The Streets Ahead report also found broker usage is highest among those earning between $50,000 and $150,000. What do you attribute this to?
The options for people earning under $50,000 are limited; those earning between $50,000 and $150,000 have more options available to them.
If you then consider that the mortgage market is incredibly complex and confusing, especially given the level of lender competition at the moment, it is reasonable to expect borrowers would seek out the advice and guidance of a finance professional.
People earning a good salary will go to a broker because [the broker] can advise them on how to package a loan in the appropriate way and guide them on which product and lender is best for their needs, both now and into the future.
First home buyer confidence has fallen considerably – why is that?
It is true that first home buyer (FHB) confidence has dropped over the last six months. In fact, Genworth’s Streets Ahead report found FHB confidence dropped from 98.5 in September 2012 to 85.9 in March this year – a 12.6 per cent fall.
When we look at the factors driving this fall, mortgage stress was the main reason. Overall, 41 per cent of FHBs said they expected to have difficulty meeting their mortgage repayments – up from 19 per cent six months prior.
Perhaps of even greater interest, however, is the percentage of first home buyers who believe now is a good time to buy.
In the September 2012 Streets Ahead report, 54 per cent of FHB respondents said now was a good time to buy. In the six months to March 2013, that percentage dropped to 49 per cent.
And while one in two still believes now is a good time to buy, that is a considerable fall in such a short time.
I believe the first home buyer grants help add an extra layer of confidence to these homebuyers and, in NSW and Queensland, with the first home buyer grant for established properties now removed, confidence in these markets isn’t as high as it used to be.
Our research shows us that a majority of first home buyers want to buy an existing property and now, in NSW and Queensland, they aren’t receiving any help from the government to do this. I think we need to help find ways to get first home buyers into homes.
Over the past few years, people [have been] deleveraging more, and while some recent data suggests sentiment may be improving, the fact is we have seen 200 basis points cut from the cash rate since 2011.
Despite this, sentiment is still quite low – especially amongst first home buyers.

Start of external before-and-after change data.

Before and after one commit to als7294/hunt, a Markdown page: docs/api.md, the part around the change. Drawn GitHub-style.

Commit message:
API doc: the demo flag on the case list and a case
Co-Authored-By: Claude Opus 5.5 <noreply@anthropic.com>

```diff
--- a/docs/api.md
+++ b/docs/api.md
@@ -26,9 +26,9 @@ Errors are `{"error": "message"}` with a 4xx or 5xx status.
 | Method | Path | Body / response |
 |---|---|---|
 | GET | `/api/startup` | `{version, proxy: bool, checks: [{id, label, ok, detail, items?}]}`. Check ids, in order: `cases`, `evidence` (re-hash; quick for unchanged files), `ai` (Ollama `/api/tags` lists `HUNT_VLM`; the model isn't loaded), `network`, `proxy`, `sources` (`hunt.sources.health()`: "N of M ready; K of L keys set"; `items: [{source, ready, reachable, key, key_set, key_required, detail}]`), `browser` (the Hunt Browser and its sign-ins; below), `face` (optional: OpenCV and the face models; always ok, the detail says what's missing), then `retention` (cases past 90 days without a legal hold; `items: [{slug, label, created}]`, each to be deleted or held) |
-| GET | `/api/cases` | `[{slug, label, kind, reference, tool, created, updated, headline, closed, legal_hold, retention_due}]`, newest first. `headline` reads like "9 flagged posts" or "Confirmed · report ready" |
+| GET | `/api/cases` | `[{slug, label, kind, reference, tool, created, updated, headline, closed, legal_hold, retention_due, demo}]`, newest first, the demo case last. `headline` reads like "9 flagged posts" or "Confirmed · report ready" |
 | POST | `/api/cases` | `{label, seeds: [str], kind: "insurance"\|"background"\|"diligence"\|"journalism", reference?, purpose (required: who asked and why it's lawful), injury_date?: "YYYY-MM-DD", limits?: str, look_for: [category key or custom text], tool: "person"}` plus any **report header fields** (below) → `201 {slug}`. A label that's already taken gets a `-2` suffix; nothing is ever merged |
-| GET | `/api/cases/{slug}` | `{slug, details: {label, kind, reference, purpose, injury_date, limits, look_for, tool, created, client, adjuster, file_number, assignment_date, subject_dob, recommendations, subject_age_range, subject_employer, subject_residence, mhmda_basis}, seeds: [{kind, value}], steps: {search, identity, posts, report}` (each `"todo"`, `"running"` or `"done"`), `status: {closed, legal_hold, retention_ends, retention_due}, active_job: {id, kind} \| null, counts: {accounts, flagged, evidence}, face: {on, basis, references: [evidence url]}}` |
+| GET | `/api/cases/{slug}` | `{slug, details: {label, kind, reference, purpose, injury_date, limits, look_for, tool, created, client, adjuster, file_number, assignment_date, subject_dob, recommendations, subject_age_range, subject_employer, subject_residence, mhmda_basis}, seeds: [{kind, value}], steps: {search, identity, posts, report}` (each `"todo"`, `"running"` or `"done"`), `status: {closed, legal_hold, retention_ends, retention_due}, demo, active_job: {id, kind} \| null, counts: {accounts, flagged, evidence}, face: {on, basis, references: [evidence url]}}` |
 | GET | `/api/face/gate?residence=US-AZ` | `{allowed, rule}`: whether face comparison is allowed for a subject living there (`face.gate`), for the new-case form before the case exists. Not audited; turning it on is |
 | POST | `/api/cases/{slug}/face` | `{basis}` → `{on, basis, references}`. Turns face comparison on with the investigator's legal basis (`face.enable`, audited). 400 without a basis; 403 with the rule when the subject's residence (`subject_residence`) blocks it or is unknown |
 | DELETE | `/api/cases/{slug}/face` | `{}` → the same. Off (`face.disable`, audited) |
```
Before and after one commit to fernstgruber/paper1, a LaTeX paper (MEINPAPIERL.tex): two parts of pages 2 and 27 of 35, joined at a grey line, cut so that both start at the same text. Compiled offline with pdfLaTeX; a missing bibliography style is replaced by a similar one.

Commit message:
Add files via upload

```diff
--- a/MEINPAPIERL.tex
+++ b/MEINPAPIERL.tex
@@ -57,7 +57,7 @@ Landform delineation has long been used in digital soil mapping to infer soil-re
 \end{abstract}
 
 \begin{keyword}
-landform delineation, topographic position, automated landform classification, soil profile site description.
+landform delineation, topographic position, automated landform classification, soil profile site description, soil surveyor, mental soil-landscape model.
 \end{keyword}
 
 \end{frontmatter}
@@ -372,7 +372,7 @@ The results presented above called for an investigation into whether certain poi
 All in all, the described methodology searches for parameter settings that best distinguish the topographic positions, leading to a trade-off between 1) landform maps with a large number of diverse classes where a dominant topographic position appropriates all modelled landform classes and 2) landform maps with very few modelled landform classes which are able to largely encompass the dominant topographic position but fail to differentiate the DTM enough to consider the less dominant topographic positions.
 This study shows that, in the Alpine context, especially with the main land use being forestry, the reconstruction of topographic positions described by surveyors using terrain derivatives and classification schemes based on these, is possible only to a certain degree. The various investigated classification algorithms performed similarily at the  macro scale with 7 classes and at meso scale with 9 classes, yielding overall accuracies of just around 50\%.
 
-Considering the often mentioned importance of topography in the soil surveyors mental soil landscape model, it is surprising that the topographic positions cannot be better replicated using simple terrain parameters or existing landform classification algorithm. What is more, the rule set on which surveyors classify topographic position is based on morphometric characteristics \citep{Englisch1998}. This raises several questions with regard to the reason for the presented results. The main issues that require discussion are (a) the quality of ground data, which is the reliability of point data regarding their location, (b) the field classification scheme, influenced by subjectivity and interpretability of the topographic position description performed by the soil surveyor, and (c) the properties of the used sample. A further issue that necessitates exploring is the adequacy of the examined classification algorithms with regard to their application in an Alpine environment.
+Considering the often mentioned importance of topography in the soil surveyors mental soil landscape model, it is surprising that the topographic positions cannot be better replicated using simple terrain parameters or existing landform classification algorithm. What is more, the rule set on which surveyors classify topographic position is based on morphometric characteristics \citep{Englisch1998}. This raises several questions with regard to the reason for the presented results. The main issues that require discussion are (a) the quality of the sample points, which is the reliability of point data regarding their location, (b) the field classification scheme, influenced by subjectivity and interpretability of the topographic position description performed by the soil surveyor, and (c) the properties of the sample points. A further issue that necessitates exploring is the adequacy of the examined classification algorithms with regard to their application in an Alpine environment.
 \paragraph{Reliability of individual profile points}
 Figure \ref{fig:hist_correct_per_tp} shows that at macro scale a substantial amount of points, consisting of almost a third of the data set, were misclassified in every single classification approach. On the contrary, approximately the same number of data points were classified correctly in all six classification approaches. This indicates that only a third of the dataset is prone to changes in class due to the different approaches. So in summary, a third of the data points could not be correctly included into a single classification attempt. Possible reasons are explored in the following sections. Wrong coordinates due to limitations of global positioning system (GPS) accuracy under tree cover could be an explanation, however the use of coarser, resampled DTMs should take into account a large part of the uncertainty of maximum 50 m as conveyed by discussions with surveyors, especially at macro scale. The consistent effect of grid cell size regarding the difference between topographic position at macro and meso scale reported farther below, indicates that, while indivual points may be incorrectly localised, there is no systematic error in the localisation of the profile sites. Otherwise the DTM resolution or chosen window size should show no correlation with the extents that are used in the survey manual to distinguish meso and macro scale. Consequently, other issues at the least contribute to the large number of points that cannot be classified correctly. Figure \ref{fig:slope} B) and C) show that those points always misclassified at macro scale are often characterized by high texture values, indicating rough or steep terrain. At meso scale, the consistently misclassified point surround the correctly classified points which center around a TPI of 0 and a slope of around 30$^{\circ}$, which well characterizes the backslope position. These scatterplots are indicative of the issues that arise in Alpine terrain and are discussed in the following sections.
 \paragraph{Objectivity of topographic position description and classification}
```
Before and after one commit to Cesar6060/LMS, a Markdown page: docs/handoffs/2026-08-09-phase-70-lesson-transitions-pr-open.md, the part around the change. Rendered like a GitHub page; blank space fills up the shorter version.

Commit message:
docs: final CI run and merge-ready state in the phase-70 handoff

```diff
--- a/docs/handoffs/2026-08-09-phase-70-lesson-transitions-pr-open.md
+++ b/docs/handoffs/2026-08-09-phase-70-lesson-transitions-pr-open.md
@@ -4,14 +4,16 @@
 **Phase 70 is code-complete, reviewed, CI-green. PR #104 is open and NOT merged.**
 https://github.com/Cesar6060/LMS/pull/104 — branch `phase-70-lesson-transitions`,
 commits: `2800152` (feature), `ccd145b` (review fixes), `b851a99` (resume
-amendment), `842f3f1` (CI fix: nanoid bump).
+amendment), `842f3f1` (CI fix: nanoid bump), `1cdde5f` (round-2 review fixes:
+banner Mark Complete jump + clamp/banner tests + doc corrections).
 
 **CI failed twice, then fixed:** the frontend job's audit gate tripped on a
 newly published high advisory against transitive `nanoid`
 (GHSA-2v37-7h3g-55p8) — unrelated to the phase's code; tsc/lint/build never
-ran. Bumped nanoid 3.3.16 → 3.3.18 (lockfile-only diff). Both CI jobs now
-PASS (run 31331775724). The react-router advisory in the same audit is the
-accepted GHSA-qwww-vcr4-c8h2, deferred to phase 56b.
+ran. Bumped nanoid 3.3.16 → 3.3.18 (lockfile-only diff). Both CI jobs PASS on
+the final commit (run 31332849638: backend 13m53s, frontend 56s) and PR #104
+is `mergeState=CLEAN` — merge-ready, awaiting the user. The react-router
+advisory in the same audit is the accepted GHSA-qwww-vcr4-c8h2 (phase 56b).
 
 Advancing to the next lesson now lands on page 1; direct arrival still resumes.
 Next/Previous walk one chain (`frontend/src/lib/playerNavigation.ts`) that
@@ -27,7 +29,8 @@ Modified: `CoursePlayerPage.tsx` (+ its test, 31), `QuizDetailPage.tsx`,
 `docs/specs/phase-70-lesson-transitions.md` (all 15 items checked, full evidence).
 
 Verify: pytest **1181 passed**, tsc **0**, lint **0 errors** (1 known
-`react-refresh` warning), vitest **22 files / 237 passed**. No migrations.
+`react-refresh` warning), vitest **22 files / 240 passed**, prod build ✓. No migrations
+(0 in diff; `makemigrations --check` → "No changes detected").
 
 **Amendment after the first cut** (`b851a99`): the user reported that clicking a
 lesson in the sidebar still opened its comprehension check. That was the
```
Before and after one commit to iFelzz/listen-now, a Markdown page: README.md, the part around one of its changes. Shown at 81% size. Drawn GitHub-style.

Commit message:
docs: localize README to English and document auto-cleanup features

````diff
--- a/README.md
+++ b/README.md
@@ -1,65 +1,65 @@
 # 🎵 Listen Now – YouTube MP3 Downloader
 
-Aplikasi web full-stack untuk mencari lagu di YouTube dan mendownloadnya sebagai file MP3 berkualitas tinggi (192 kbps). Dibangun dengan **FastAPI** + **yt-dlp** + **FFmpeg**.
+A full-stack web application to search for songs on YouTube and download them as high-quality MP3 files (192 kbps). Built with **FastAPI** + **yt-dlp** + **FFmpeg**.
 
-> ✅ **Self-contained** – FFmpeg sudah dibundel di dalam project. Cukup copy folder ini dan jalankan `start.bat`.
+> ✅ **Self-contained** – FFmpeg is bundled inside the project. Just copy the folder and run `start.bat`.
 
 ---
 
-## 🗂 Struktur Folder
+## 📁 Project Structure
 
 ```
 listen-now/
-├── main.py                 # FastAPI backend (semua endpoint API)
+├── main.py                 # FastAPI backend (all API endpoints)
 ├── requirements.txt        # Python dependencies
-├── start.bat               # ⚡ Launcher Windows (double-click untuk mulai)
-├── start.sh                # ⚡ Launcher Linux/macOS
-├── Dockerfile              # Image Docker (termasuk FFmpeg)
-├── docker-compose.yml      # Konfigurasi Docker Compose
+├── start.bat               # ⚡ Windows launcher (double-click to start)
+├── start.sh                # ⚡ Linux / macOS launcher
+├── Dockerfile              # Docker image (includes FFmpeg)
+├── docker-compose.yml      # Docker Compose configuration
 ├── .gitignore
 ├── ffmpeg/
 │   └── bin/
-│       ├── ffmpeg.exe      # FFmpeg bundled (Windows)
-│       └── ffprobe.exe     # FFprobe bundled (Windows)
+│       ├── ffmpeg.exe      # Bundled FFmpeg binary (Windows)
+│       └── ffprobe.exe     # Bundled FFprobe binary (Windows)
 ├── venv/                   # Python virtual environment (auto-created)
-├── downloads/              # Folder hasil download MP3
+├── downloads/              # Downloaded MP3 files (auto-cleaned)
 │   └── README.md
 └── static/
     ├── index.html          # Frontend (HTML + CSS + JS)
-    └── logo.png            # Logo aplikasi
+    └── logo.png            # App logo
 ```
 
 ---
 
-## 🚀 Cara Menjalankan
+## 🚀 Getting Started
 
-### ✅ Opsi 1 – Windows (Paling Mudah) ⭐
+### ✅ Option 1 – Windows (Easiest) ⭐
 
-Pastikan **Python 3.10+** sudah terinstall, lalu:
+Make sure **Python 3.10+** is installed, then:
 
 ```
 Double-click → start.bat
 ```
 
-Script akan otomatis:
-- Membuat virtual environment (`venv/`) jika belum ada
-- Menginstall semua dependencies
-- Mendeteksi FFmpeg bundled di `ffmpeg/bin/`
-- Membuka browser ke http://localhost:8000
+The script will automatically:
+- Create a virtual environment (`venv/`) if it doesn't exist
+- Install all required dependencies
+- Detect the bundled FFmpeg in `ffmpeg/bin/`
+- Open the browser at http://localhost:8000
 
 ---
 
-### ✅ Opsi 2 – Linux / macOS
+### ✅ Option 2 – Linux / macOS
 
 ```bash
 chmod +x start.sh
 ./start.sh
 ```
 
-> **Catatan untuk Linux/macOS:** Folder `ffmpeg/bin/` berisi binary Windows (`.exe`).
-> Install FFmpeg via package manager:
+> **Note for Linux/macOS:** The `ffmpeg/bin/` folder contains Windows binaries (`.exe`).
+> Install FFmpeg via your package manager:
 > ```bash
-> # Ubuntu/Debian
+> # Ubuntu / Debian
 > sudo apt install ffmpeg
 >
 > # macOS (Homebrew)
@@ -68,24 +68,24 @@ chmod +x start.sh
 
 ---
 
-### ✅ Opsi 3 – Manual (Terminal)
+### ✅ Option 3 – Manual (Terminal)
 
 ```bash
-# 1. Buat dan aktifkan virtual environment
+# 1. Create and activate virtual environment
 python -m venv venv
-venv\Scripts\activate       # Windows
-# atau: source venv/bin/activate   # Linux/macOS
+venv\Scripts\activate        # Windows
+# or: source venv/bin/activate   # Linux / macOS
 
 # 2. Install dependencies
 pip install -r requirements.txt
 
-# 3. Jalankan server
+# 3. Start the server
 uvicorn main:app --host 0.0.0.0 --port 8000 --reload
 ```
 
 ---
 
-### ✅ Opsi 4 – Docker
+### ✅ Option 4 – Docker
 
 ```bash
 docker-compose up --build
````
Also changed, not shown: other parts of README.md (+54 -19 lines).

I expect to see investors dominating the market … the market is favouring them at the moment. Rents are increasing while house value growth is benign, and data from the Australian Bureau of Statistics shows investor loans are growing at more than double the rate of owner-occupier loans.
The investor market is one brokers should concentrate on. While our research suggests just 20 per cent of investors consider using a mortgage broker, I believe the two really go hand in hand.
Brokers can help investors, who are historically time-poor, to find the right loan package for their needs and goals, both today and into the future.
Looking beyond investors, I think the refinance market is also interesting. We are seeing an increasing amount of homeowners looking to refinance and there are several reasons for this.
The first is low rates – interest rates are now sitting at historic lows. In addition, lender competition is heating up. There is a lot of movement around fixed and variable rates – as such, there are a lot of attractive offers out there.
What does the immediate future hold for Genworth?
Genworth will continue to work with the broker industry in any way possible.
We understand just how important the third party distribution channel is. Broker market share is currently sitting at 43 per cent and while they are not our direct customers, brokers do play an integral role in our business.
As such, Genworth has recently appointed a broker segment leader – Michelle Ewens – whose sole focus will be the broker market.
Ms Ewens will be responsible for forming strategic initiatives with Genworth and the broker channel. She will look at the various ways Genworth can add value to this channel, through education, training, or other growth opportunities.
We are constantly researching and we are always happy to share our results with the government, with the regulator, with the lenders, with the aggregators and with the brokers.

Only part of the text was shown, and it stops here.